Section 922 of the Dodd-Frank Act contains a whistleblower program sponsored by the Securities and Exchange Commission (SEC). This law (i) makes significant changes in the existing whistleblower provisions of the Sarbanes-Oxley Act of 2002, and (ii) authorizes the SEC to pay between 10 and 30 percent of a recovery over $1 million to anyone who brings forward original information of fraud. Monetary sanctions under $1 million do not qualify under the SEC bounty program. This article provides additional information regarding this law and the SEC’s enforcement plan.
On February 4, 2011, in connection with the Practicing Law Institute’s “The SEC Speaks”, SEC personnel provided their annual update of the SEC’s activities. Dodd-Frank’s whistleblower provision was discussed by Thomas A. Sporkin, Chief of the Office of Market Intelligence.

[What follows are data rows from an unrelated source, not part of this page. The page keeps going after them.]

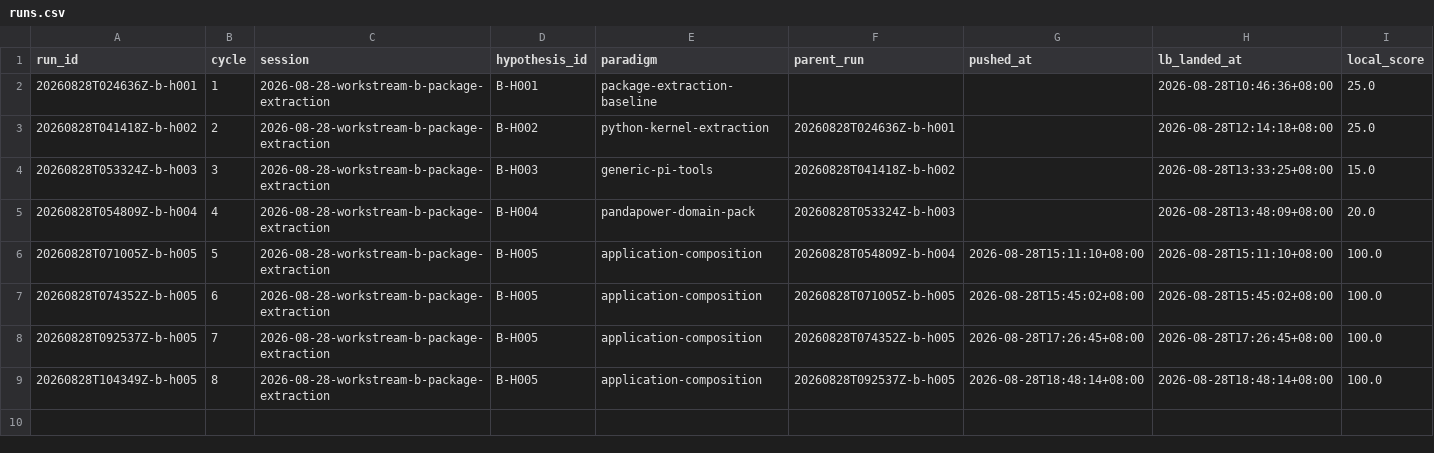
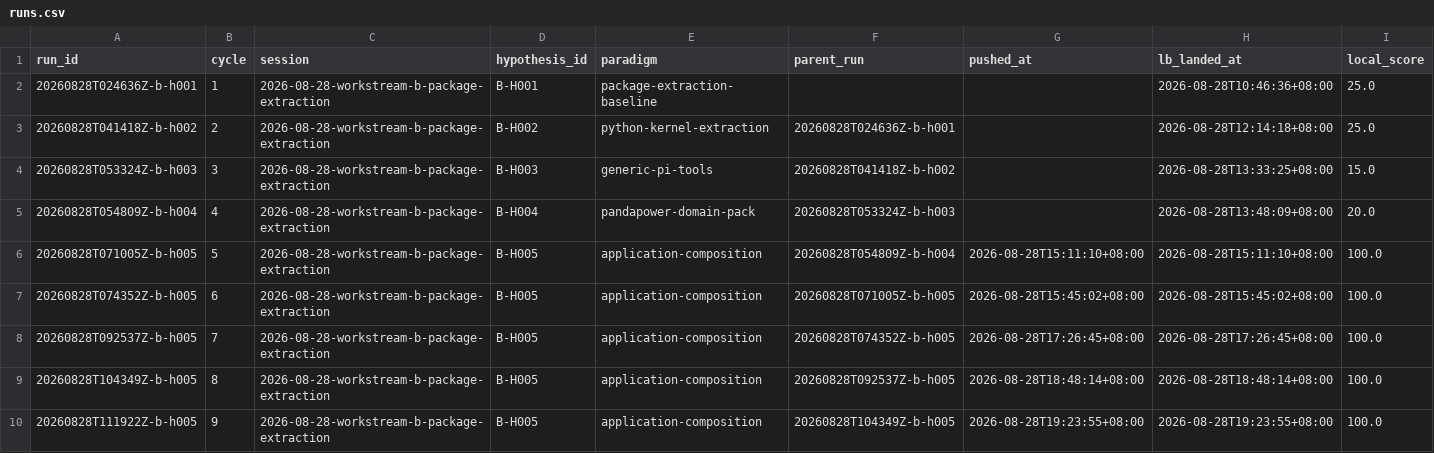
Before and after one commit to uukuguy/capstone, a CSV file: docs/status/climb/runs.csv, drawn as a sheet; only a part is shown; rows hold the shown columns only; the diff names each change by its address in the sheet, - before the commit and + after, or states it on an @@ line.

Commit message:
docs: record third-round Workstream B closure

```diff
--- a/docs/status/climb/runs.csv
+++ b/docs/status/climb/runs.csv
+row 10: 20260828T111922Z-b-h005 | 9 | 2026-08-28-workstream-b-package-extraction | B-H005 | application-composition | 20260828T104349Z-b-h005 | 2026-08-28T19:23:55+08:00 | 2026-08-28T19:23:55+08:00 | 100.0
```
Also changed, not shown: 9 other files.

Mr. Sporkin’s comments included the following:
- The SEC is getting an “onslaught” of an average of one or two high-value tips daily since Dodd-Frank’s enactment.
- Many of the whistleblowers are represented by attorneys, the tips are generally well-organized, and often arrive with supporting documentation.
- The tips are coming from a variety of sources, including insiders, competitors, and “jilted spouses.”
- The SEC is working to create a whistleblower coordination office to prioritize tips and monitor investigations.
- Because of staffing/budget restrictions, the SEC has not yet given this area the attention that will come in the longer term.
Although the possibility of a reward will motivate some employees to report to the SEC regardless of the employer’s response, some employees are more interested in anonymously getting changes made. For these tipsters, it is increasing important for companies to quickly handle the complaints properly. To do this, companies should reevaluate the methods they are now using to collect complaints. Specifically:
- Obviously, companies would prefer to address these matters themselves, rather than having the additional inquiries and timetable of a government regulator such as the SEC. Companies should have an outside-sourced whistleblower system, and encourage its use. Such systems make it easier for employees to address their concerns so that (i) the company has an opportunity to take preemptive action, and (ii) employees are not sufficiently frustrated so that they seek resolution with government regulators. Many companies use internal collection means to comply with Sarbanes-Oxley Section 301(4). While internal solutions continue to be legally permissible under the new whistleblower laws, internal solutions are a mistake. Complainants are usually relieved to know that their anonymous complaints are being recorded and reported by someone independent of their employer. Companies currently using internal-only collection devices should involve an outside vendor, particularly in light of the extremely modest cost of such programs. For example, the vast majority of Fulcrum’s whistleblower clients pay only Fulcrum’s minimum annual cost (currently $800 annually).
- The majority of independently-provided whistleblower solutions are either (i) website only forms that provide little (if any) feedback to the complainant, or (ii) “hotline” phone answering companies that use untrained personnel reading scripts. Neither forms nor scripts are sufficiently flexible to appropriately address complex financial issues. These approaches are a mistake because they unnecessarily encourage complainants to believe their concerns are being treated with insufficient care and seriousness.
- Because the consequences of any securities law violation are less severe for self-reported violations, the SEC’s bounty program should push employers to provide more and quicker voluntary disclosures. Otherwise, whistleblowers might get the SEC involved before the company makes its own disclosure.
For more guidance on what should be part of a company’s hotline and whistleblower process, see Best Practices in Whistleblower Systems.